Although Jerry has been receiving fresh wildlife photos from readers, I thought I’d chip in with a few of mine and my correspondents from San Diego. We begin with a wild inhabitant of the San Diego Zoo, the introduced green anole, Anolis carolinensis. Native to the southeastern United States, they became established at the Zoo many years ago, probably by escapees.
They are now scattered through several southern California counties, although it’s not clear if they are established and reproducing in all locations from which they have been reported. Another anole, the brown anole, Anolis sagrei, is also in southern California. Greg Pauly, of the LA County Museum, is studying these very interesting introductions. Much can be learned about ecological and evolutionary processes from study of populations confronted by, and confronting, new biotic and physical environments for the first time.
Next we have a western fence lizard, Sceloporus occidentalis, a native species, from Point Loma, San Diego.
And here’s the Old Point Loma Lighthouse.
We’ll finish off with two inhabitants of Murphy Canyon, a suburban neighborhood within the city of San Diego. First a snail on the sidewalk– I’ve no clue on the ID.
And last, but certainly not least– in fact I think it’s the best in this set– a southern alligator lizard, Elgaria multicarinata. It was just strolling along through a lawn.
8 thoughts on “Writer’s wildlife photos”
Cool pics. Thanks, Greg Mayer. WEIT is a great website thanks to our host and wonderful support team.
I like these lizards and the snail. Alligator lizards are very cool. I’ve seen them in Northern California from time to time.
“Much can be learned about ecological and evolutionary processes from study of populations confronted by, and confronting, new biotic and physical environments for the first time.”
I’m curious to know what these confrontations show. Is there a link?
What they can show us are the dynamics of populations and communities disturbed, in some cases, far from their equilibrium states, and thus follow population trajectories, and sometimes evolution, in response to these larger than usual perturbations. They can also, of course, be of enormous economic and conservation concern. The locus classicus is Elton, C. 1958. The Ecology of Invasions by Animals and Plants. Methuen, London, and two more recentish books are Cox, G.W. 2004. Alien Species and Evolution. Island Press, Wash. DC, and Mooney, H.A. et al., eds. 2005. Invasive Alien Species: A New Synthesis, Island Pres, Wash. DC, the former more evolutionary, the latter more ecological. Two classic and favorite cases of mine are rapid evolution in house sparrows introduced to North America (Johnston, R.F. and R.K. Selander. 1963. House sparrows: rapid evolution of races in North America. Science 144:548-50) and the control of Opuntia cactus by Cactoblastis moths (Dodd, A.P. 1959. The biological control of prickly pear in Australia.
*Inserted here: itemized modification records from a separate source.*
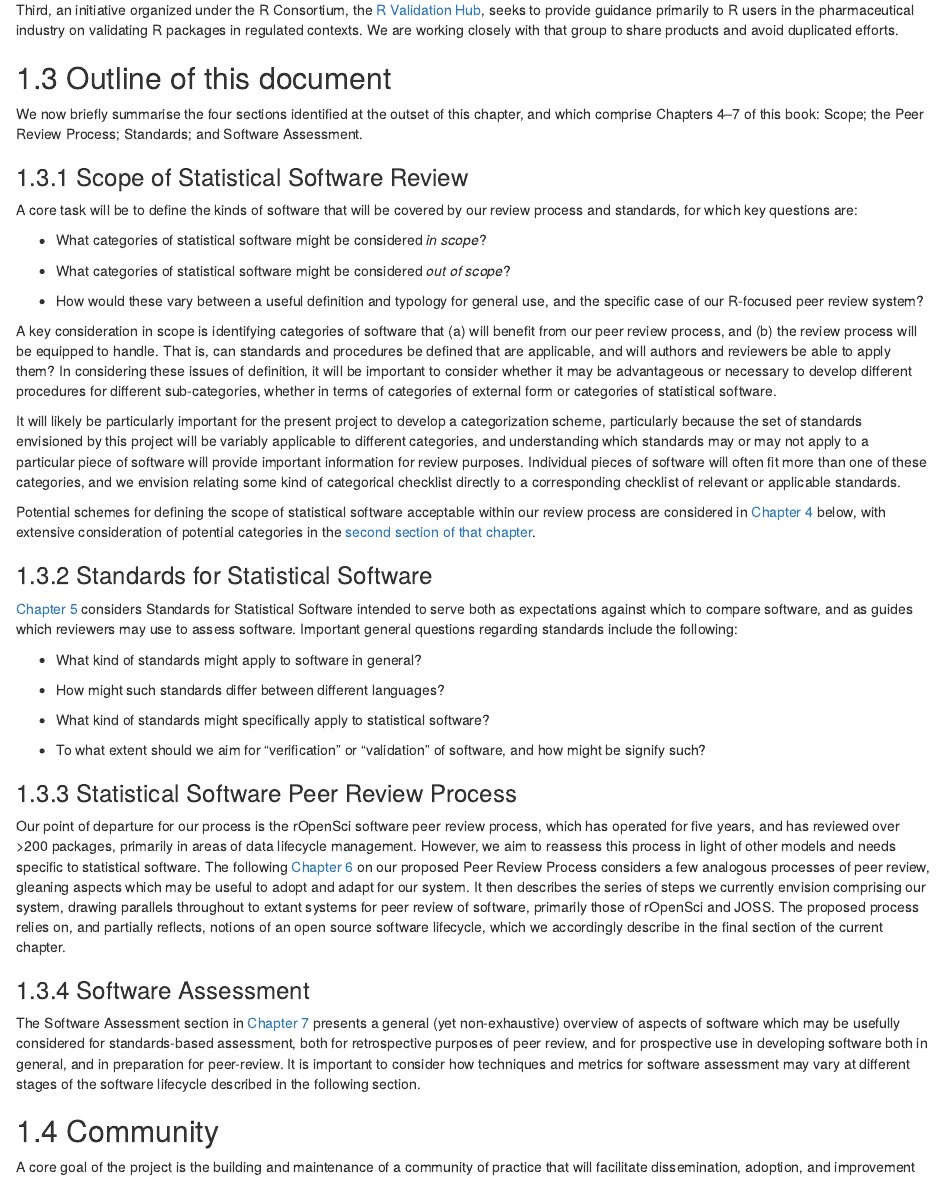
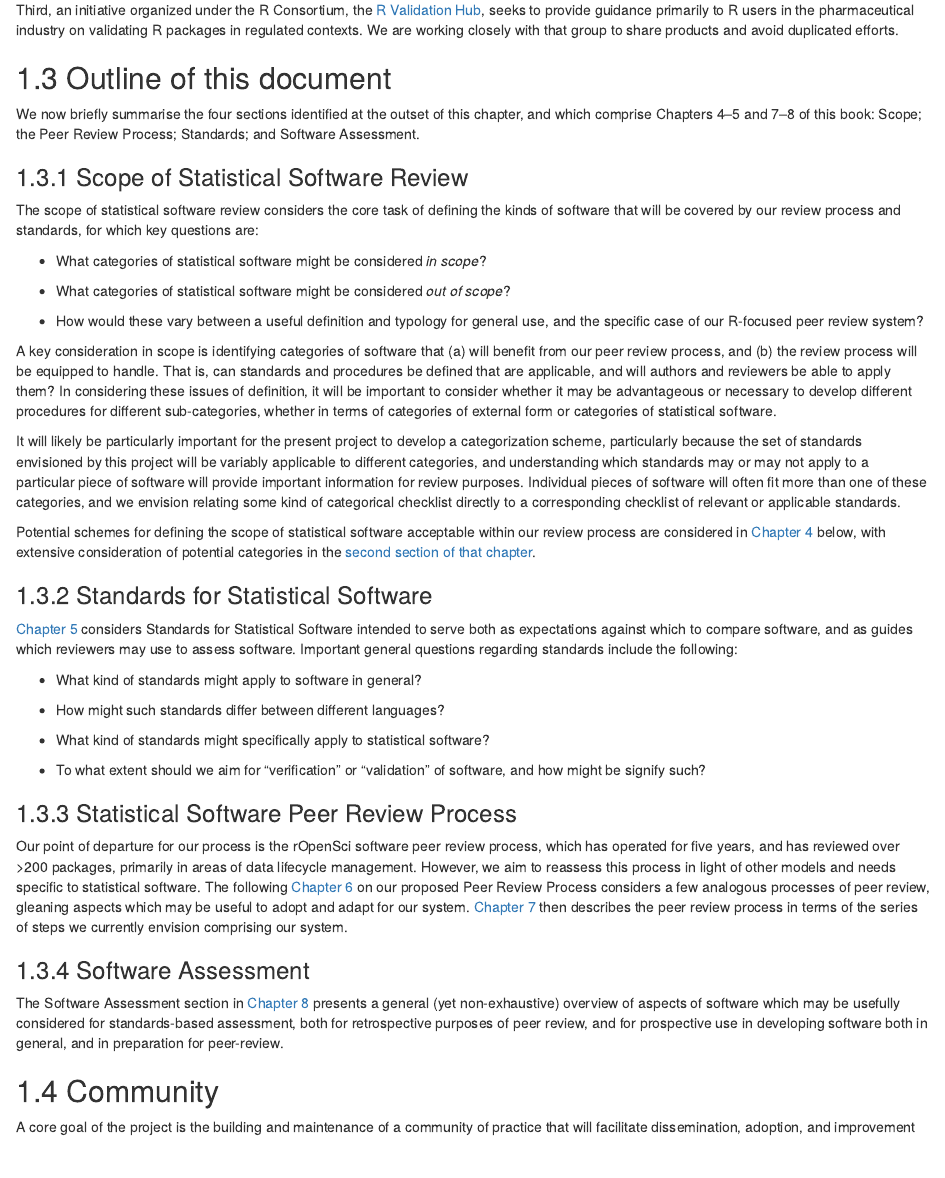
Before and after one commit to ropensci/statistical-software-review-book, an R Markdown document (overview.Rmd): the page in a window 1100 px wide, from 940 px down. Rendered offline with R 4.5, knitr and Pandoc, with nearby package versions; drawn as R Markdown's standard HTML page in place of the format the file asks for.

Commit message:
clean all Rmd headers

```diff
--- a/overview.Rmd
+++ b/overview.Rmd
@@ -82,13 +82,14 @@ efforts.
 ## Outline of this document
 
 We now briefly summarise the four sections identified at the outset of this
-chapter, and which comprise Chapters 4--7 of this book: Scope; the Peer Review
-Process; Standards; and Software Assessment.
+chapter, and which comprise Chapters 4--5 and 7--8 of this book: Scope; the
+Peer Review Process; Standards; and Software Assessment.
 
 ### Scope of Statistical Software Review
 
-A core task will be to define the kinds of software that will be covered by our
-review process and standards, for which key questions are:
+The scope of statistical software review considers the core task of defining
+the kinds of software that will be covered by our review process and standards,
+for which key questions are:
 
 -   What categories of statistical software might be considered *in scope*?
 
@@ -143,24 +144,19 @@ Our point of departure for our process is the rOpenSci software peer review
 process, which has operated for five years, and has reviewed over >200
 packages, primarily in areas of data lifecycle management. However, we aim to
 reassess this process in light of other models and needs specific to
-statistical software. The following [Chapter 6](#process) on our proposed Peer
-Review Process considers a few analogous processes of peer review, gleaning
-aspects which may be useful to adopt and adapt for our system. It then
-describes the series of steps we currently envision comprising our system,
-drawing parallels throughout to extant systems for peer review of software,
-primarily those of rOpenSci and JOSS. The proposed process relies on, and
-partially reflects, notions of an open source software lifecycle, which we
-accordingly describe in the final section of the current chapter.
+statistical software. The following [Chapter 6](#lifecycle) on our proposed
+Peer Review Process considers a few analogous processes of peer review,
+gleaning aspects which may be useful to adopt and adapt for our system.
+[Chapter 7](#process) then describes the peer review process in terms of the
+series of steps we currently envision comprising our system.
 
 ### Software Assessment
 
-The Software Assessment section in [Chapter 7](#assessment) presents a general
+The Software Assessment section in [Chapter 8](#assessment) presents a general
 (yet non-exhaustive) overview of aspects of software which may be usefully
 considered for standards-based assessment, both for retrospective purposes of
 peer review, and for prospective use in developing software both in general,
-and in preparation for peer-review. It is important to consider how techniques
-and metrics for software assessment may vary at different stages of the
-software lifecycle described in the following section.
+and in preparation for peer-review.
 
 
 ## Community
```
Also changed, not shown: assessment.Rmd (+0 -14 lines), index.Rmd (+0 -13 lines), lifecycle.Rmd (+0 -6 lines), process.Rmd (+0 -7 lines), scope.Rmd (+0 -6 lines).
Pp. 565-577 in A. Keast, R.L. Crocker, and C.S. Christian, eds. Biogeography and Ecology in Australia. W. Junk. the Hague.) In the latter case, both the cactus and the moth were introduced, and showed dramatic dynamics of distribution and population size demonstrating strong population interactions, which would not have been easily visible in their native ranges. Googling a term such as “invasive species” will give many hits, which will concentrate on management and conservation aspects. As always, internet sources must be carefully culled for reliability, because the internet does not have editors or librarians to pre-screen the material.
Thanks, Greg! Alligator lizards were mentioned in the America song Ventura Highway. I didn’t know they were a real thing until recently.
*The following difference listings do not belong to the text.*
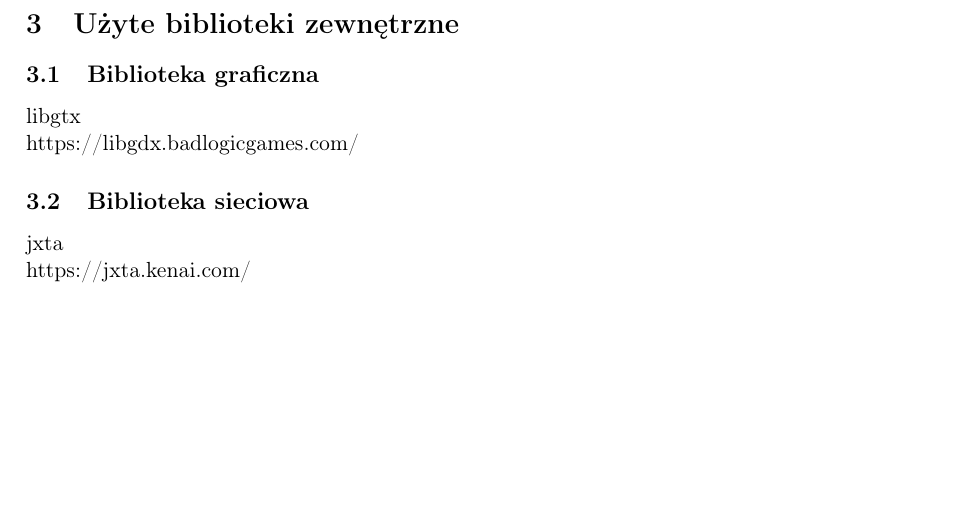
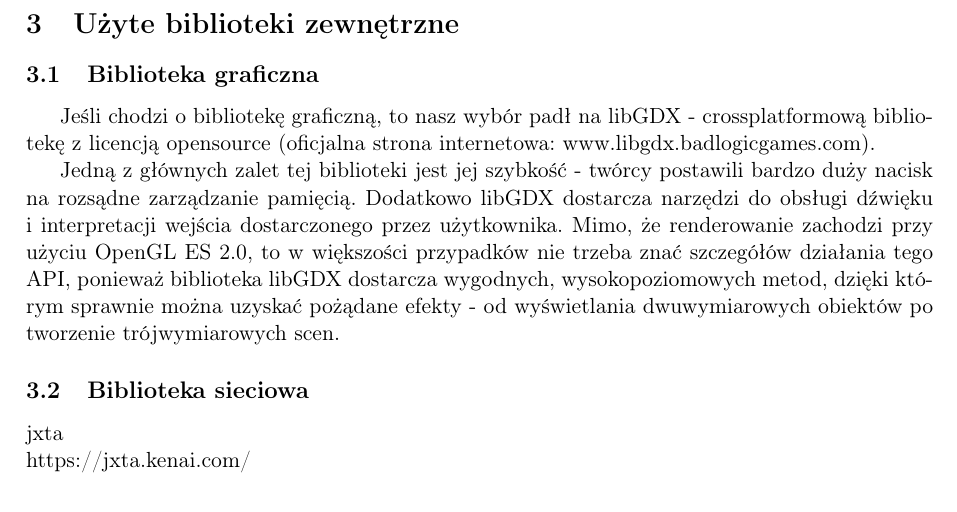
Before and after one commit to Catherine-PL/Catan, a LaTeX document (documentation/latex/dokumentacjalatex.tex): part of page 5 of 8 before the commit and part of page 5 of 7 after it, cut so that both start at the same text, the shorter picture padded with empty space. Compiled offline with pdfLaTeX.

Commit message:
krótki opis bibl graf

```diff
--- a/documentation/latex/dokumentacjalatex.tex
+++ b/documentation/latex/dokumentacjalatex.tex
@@ -203,8 +203,13 @@
 	Commands are an object-oriented replacement for callbacks.\\
 	\section{Użyte biblioteki zewnętrzne}
 	\subsection{Biblioteka graficzna}
-	libgtx\\
-	 https://libgdx.badlogicgames.com/
+	\indent
+
+	Jeśli chodzi o bibliotekę graficzną, to nasz wybór padł na libGDX - crossplatformową bibliotekę z licencją opensource (oficjalna strona internetowa: www.libgdx.badlogicgames.com).
+
+	Jedną z głównych zalet tej biblioteki jest jej szybkość - twórcy postawili bardzo duży nacisk na rozsądne zarządzanie pamięcią.  Dodatkowo libGDX dostarcza narzędzi do obsługi dźwięku i interpretacji wejścia dostarczonego przez użytkownika. Mimo, że renderowanie zachodzi przy użyciu OpenGL ES 2.0, to w większości przypadków nie trzeba znać szczegółów działania tego API, ponieważ biblioteka libGDX dostarcza wygodnych, wysokopoziomowych metod, dzięki którym sprawnie można uzyskać pożądane efekty - od wyświetlania dwuwymiarowych obiektów po tworzenie trójwymiarowych scen.
+
+
 	\subsection{Biblioteka sieciowa}
 	jxta\\
 	https://jxta.kenai.com/
```
Also changed, not shown: documentation/latex/dokumentacjalatex.tex (2 more changed lines). Lines whose indentation alone changed are shown as unchanged.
I thought maybe they had something to do with Pomp and Circumstance March…you know, Elgar…Elgaria…never mind. I’ll take my bad jokes and leave. 😬
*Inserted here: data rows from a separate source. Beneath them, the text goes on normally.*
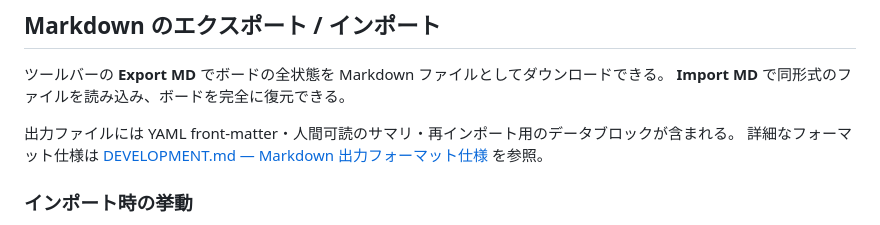
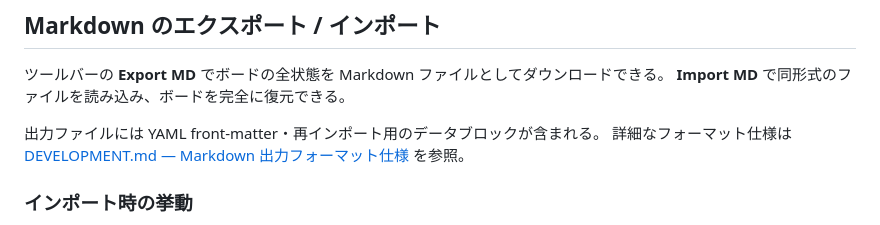
Before and after one commit to Trippy3/ephemeral_board, a Markdown page: docs/README.md, the part around the change. Drawn GitHub-style.

Commit message:
docs: update documentation for ephemeral board implementation

```diff
--- a/docs/README.md
+++ b/docs/README.md
@@ -183,7 +183,7 @@ URL パスがボード ID になる。
 ツールバーの **Export MD** でボードの全状態を Markdown ファイルとしてダウンロードできる。
 **Import MD** で同形式のファイルを読み込み、ボードを完全に復元できる。
 
-出力ファイルには YAML front-matter・人間可読のサマリ・再インポート用のデータブロックが含まれる。
+出力ファイルには YAML front-matter・再インポート用のデータブロックが含まれる。
 詳細なフォーマット仕様は [DEVELOPMENT.md — Markdown 出力フォーマット仕様](https://github.com/Trippy3/ephemeral_board/blob/main/docs/DEVELOPMENT.md#markdown-出力フォーマット仕様) を参照。
 
 ### インポート時の挙動
```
Is the snail by chance Cornu aspersum (formerly Helix aspersum) the common european Brown garden snail? I see it was introduced in 1850 for food reasons (I assume it goes well with California wines) naturally, and has been collected in San Diego according to ucanr.edu.
They are very common there. Everywhere, when I lived there many years ago.